By creating new products for DTC brands, categories, segments, and themes—especially in emerging markets—CPG companies can become more cost-effective, data-driven, and agile. Instead of spending a quarter of their revenue on marketing, they can allocate some of that budget toward lower spend channels. They can build direct relationships with customers, cultivating trust, collecting first-party data, and personalizing customer experiences across different brand channels.
Some legacy CPG companies—like PepsiCo, Clorox and our client, AB InBev—are already rolling out their own DTC brands. This is a smart, low-risk way to experiment with new products and markets, without having to transform a large company overnight.

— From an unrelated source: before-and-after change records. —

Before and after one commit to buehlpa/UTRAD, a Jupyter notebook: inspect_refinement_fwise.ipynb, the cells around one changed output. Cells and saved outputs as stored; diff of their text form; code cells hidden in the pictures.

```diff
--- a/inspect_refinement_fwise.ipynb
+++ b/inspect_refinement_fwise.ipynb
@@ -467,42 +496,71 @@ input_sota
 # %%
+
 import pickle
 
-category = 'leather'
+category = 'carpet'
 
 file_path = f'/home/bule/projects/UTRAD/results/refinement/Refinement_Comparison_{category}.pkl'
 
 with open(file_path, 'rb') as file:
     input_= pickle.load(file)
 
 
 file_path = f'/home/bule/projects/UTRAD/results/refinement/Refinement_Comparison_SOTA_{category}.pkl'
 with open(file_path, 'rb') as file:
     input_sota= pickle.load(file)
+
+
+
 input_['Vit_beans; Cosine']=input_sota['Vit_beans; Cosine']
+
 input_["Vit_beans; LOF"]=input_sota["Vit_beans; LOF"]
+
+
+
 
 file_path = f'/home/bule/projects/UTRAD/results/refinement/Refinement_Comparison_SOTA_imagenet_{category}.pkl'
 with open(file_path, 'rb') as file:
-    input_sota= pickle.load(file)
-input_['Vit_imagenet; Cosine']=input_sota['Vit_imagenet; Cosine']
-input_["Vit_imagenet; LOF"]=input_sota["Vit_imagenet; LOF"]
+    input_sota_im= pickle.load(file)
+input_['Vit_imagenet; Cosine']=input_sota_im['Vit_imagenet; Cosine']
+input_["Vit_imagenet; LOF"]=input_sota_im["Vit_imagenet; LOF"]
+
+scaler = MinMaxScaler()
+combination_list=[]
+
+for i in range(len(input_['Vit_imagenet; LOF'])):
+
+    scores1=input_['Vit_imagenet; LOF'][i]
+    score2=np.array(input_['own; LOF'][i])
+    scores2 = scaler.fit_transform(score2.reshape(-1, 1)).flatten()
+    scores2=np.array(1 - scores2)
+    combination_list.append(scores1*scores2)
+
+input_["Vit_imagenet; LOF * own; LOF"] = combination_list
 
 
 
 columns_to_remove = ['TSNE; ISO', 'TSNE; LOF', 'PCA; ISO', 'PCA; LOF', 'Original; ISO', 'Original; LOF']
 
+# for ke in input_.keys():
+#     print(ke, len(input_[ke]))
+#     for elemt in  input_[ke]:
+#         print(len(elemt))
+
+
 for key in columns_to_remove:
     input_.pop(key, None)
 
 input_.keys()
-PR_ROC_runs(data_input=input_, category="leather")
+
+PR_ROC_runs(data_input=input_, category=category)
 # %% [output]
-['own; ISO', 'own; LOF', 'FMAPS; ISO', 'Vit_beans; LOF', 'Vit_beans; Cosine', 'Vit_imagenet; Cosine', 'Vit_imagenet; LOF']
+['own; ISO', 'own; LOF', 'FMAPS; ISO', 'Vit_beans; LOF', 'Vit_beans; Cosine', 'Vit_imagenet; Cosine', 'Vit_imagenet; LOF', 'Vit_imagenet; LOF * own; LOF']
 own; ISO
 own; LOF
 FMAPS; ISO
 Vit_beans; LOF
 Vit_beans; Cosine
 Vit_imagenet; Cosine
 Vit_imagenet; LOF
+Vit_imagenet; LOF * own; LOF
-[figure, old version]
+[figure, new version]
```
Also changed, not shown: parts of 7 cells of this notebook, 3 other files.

If DTC efforts are successful, they can coexist with traditional channels and contribute to company-wide goals.
Three Ingredients for a Successful DTC Launch
A DTC launch doesn’t have to be an expensive or laborious undertaking. If your company is considering branching out into DTC sales with your products, you can be ready to go to market in approximately a quarter. Here are the three main elements you need to create an effective DTC technology stack:
1. Ecommerce Platform
Ecommerce platforms like Shopify, Wix, and Squarespace make it simple to promote new products and manage sales and fulfillment without a large upfront investment. Since your company sells directly to customers, you own the relationship you build with them. You can expect your marketing execution to improve with your ability to gather first-party data, as you learn more about your customers’ preferences, behaviors, and buying habits. Most importantly, you have permission to use their customer data across your brand, giving you opportunities to offer one-to-one personalization, research new product ideas, and enhance overall customer experience.
2. Logistics Provider
The logistics of a DTC model are straightforward: your customer orders a product, and you ship it to their doorstep. Reliability, flexibility, and cost-effectiveness are key when selecting a logistics partner. You need to know that you can rely on them to deliver orders on time and provide real-time updates about delays or other problems. Ecommerce platforms integrate with APIs from traditional shipping companies like FedEx and UPS, as well as newcomer delivery services like DoorDash and Uber.
3. Customer Data Platform
Customer data is only useful if you can organize and analyze it strategically. A customer data platform (CDP) is a centralized database that connects information from disparate data sources, such as social media, email marketing, and ad campaigns. When you have a unified view of all your customer data, across multiple channels and brands, you can optimize your marketing strategy and deliver a more personalized customer experience. You also avoid costly or time-consuming mistakes, such as unwittingly violating data protection regulations or targeting duplicate customer profiles.
As consumers spend more of their money and time online, DTC brands are ideally positioned to grow and thrive. CPG companies have the chance to explore new opportunities in the DTC business model—or risk getting left behind.
Editor’s note: The above article first appeared on Forbes.com as part of the Forbes Communications Council series, which you can view here.